## Aim of the task
Scan the records for lines with the word "file", and copy every such line.

Edit difference data:
BEGIN

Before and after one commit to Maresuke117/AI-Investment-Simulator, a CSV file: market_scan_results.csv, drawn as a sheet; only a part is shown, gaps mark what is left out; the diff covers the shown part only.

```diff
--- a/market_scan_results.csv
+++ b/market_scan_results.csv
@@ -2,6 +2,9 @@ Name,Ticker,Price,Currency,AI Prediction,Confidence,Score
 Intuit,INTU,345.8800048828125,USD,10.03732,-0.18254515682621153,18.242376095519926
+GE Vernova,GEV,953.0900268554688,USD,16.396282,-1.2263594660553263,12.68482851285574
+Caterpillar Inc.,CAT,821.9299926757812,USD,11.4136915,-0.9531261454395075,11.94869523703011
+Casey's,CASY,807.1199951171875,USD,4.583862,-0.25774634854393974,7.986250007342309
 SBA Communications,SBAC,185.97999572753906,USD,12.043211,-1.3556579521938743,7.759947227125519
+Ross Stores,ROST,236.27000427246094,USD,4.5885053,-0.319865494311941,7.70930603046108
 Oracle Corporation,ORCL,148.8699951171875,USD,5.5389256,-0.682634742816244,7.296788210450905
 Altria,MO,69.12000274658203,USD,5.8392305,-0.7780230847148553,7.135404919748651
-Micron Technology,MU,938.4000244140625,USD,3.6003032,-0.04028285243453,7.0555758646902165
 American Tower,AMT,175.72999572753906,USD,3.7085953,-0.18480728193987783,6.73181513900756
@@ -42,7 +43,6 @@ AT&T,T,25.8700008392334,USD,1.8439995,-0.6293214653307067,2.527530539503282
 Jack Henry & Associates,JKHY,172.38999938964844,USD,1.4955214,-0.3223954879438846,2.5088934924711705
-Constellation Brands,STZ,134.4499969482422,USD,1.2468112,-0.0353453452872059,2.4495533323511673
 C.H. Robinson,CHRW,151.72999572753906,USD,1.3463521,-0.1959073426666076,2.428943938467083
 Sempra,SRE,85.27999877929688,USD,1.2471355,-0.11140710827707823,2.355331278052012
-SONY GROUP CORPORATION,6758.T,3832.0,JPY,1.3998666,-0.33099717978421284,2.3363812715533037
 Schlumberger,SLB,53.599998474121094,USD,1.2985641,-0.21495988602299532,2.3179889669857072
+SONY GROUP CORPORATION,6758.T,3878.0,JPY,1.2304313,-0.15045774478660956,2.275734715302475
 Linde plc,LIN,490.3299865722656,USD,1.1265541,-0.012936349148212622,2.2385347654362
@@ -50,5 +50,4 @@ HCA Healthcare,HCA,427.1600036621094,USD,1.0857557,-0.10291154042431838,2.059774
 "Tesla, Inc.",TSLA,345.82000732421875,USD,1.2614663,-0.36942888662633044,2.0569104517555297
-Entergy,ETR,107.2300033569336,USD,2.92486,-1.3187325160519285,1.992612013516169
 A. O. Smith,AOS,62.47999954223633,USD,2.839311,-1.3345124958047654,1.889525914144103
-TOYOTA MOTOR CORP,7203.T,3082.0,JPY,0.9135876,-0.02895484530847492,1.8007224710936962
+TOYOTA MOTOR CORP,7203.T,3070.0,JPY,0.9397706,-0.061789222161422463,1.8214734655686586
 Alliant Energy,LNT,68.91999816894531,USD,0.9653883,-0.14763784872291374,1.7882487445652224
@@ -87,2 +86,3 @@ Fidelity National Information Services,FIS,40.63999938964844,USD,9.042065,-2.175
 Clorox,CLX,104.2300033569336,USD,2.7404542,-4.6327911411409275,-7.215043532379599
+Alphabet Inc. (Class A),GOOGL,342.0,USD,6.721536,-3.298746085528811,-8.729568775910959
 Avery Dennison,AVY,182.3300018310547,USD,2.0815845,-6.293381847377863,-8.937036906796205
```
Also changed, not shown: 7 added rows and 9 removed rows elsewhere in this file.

END

## Result of the exercise
Before and after one commit to Maresuke117/AI-Investment-Simulator, a CSV file: market_scan_results.csv, drawn as a sheet; only a part is shown, gaps mark what is left out; the diff covers the shown part only.
Also changed, not shown: 7 added rows and 9 removed rows elsewhere in this file.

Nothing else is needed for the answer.